The development of the so-called antisense approach based on the use of the nucleic acid fragments as a new generation of pharmaceuticals is now underway. NA fragments (oligonucleotides and their analogs) due to their physicochemical and pharmacological properties affect genetic material through fundamentally different mechanisms compared to drugs currently used in medicine. RNA and DNA fragments, short interfering RNA (siRNA), ribozymes and deoxyribozymes, etc., which are used as nucleic acid fragments, can recognize certain sequences in genes or mRNA and selectively and efficiently inhibit their functions in cells and in the body with minimal side effects. Due to complementary interactions, nucleic acid fragments act on the root cause of the disease associated with the presence of particular genes, and this is a significant advantage of these compounds compared to conventional pharmaceutical preparations. In addition, the effects of NA-based drugs are generally more durable and permanent compared to traditional preparations that must be taken at least once a day.

Research in this area began long ago, and the results of using gene therapy in animal models of hypertensive disease are described in many publications [8]. However, one can note the presence of a temporary break in the number of these studies since the 2000s primarily because of the lack of effective vectors for transferring genetic material into cells. Increasing interest in the problem of gene therapy of hypertension has been revived in recent years due to the emergence of a relatively safe vector, adeno-associated viruses (AAV) [9-11], and to the success of nanomedicine.

The use of viral vectors has some limitations because they may cause immune or inflammatory response. Therefore, the prospects of gene therapy will likely be associated with nonviral vectors that might provide safe delivery of NA-based drugs for the regulation of gene expression inside cells and organisms [12]. Several reviews were published in 2015 on the delivery of NA-based drugs into cells (e.g. [13]). The possible use of nonviral vectors was demonstrated with nanoparticles capable of transferring drugs, including oligonucleotides [14].

We earlier created TiO2·PL-DNA nanocomposites consisting of titanium dioxide nanoparticles and polylysine-containing DNA fragments to deliver them into cells without transfection agents or physical impacts on cells [3, 5]. It was shown that the proposed nanocomposites exhibited low toxicity (TC50/ml ≈ 1.8 mg/ml) and very high activity against influenza A virus in cell culture [15-17].
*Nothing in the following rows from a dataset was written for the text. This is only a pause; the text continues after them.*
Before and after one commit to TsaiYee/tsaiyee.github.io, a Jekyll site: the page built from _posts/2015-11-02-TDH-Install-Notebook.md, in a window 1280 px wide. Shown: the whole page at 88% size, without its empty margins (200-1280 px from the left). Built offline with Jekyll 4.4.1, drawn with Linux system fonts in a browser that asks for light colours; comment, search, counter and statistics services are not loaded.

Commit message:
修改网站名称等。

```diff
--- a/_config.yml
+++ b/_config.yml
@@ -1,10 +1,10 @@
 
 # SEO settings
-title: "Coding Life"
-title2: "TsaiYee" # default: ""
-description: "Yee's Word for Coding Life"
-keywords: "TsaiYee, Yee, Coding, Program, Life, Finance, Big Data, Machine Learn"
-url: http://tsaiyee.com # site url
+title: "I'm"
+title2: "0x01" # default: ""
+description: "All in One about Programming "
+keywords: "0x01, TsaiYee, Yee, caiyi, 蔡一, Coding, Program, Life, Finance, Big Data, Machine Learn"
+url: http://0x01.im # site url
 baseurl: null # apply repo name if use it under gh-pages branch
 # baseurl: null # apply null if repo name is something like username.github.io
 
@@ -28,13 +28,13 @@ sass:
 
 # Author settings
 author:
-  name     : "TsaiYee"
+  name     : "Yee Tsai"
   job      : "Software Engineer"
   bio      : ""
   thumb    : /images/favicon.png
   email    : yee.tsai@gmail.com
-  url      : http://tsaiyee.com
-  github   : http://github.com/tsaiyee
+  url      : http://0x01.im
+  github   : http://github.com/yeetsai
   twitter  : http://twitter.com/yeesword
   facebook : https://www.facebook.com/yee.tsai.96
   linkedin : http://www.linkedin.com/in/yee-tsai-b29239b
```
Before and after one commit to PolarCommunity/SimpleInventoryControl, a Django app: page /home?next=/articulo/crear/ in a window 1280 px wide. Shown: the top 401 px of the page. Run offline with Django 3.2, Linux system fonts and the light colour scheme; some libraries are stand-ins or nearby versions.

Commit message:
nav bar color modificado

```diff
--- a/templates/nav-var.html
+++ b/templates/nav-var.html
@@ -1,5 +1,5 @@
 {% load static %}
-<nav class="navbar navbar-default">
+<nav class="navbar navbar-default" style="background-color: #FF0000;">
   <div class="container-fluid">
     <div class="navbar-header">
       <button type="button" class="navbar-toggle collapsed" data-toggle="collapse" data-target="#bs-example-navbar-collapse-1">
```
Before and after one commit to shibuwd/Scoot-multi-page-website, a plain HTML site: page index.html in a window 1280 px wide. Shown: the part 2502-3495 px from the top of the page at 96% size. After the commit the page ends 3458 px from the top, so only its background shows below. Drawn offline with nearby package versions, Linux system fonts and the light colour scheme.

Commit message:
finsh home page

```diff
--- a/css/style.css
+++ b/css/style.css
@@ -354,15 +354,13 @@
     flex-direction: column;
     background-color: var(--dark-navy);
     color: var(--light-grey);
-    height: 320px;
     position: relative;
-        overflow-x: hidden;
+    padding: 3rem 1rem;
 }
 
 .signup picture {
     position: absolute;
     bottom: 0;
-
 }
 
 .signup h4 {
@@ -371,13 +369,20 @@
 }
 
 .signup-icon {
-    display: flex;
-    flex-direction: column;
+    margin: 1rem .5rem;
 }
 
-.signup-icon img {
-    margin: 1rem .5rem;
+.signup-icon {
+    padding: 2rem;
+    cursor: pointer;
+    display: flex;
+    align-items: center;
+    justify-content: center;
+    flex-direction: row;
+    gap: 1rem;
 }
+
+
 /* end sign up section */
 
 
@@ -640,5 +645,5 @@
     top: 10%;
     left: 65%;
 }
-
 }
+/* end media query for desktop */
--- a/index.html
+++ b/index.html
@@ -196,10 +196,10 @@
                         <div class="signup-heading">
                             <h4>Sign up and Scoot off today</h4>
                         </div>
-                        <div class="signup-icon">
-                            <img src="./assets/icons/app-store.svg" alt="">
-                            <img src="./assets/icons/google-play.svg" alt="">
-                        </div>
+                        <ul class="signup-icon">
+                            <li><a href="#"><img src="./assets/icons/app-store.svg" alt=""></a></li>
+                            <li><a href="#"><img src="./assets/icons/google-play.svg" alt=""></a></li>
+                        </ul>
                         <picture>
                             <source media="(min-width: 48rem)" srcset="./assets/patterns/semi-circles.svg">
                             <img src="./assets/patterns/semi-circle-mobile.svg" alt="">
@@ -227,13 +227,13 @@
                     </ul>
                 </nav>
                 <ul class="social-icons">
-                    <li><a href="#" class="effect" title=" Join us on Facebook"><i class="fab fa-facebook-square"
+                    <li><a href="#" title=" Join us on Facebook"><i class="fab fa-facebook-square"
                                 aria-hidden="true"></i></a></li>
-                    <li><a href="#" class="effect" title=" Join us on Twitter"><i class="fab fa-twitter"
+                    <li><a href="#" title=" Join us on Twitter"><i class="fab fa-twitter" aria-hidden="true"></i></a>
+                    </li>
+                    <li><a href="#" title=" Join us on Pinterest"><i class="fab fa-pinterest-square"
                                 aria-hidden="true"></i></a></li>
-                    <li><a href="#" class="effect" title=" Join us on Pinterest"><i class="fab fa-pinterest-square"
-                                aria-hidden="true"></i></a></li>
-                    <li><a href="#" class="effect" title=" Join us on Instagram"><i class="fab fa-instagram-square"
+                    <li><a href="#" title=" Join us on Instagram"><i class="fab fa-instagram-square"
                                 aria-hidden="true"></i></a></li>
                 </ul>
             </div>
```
Here we studied the ability of the proposed nanocomposites to affect specific genes that modify functions of the blood pressure-regulating systems and prevent or correct stress-induced arterial hypertension. For this study, we used ISIAH rats, whose hypertension is the result of a severe hereditary predisposition to the development of hypertensive reactions under emotional stress. The ISIAH rats also show other characteristic features of arterial hypertension: hypertrophy of the left ventricle, increase in the wall thickness of the small arteries, alterations in kidney functions, signs of glomerulosclerosis, and changed reactivity of sympathetic adrenal and other neuroendocrine systems [18-21].

To date, several genetic targets were found that might be used for gene-targeted therapy of hypertension with the use of antisense oligonucleotides. The gene encoding angiotensin I-converting enzyme (ACE1) involved in the synthesis of angiotensin II was chosen as a target because ACE1 blockade is a common and effective way to treat human hypertension disease using pharmaceutical drugs (captopril, monopril, etc.).

We prepared TiO2·PL-DNA1 and TiO2·PL-DNA2 nanocomposites containing oligonucleotide DNA1 complementary to the conservative region of the chosen target and oligonucleotide DNA2 with a random sequence. Intraperitoneal injection and inhalation were used to introduce the nanocomposites into ISIAH rats. In the case of inhalation, the dose of the preparation was the same as in the intraperitoneal injection (0.5 ml, 1 mg/ml, 60 µM for the oligonucleotide). However, the rats received a lower amount of the nanocomposite during inhalation because a part of the sprayed substance does not enter the rats’ lungs. Nevertheless, it was reasonable to test this route of administration of the nanocomposite intended to block ACE1 because ~80% of ACE1 is known to be synthesized in the walls of pulmonary vessels. The approach of the drug to the target could have a significant effect even if its dose is insufficient.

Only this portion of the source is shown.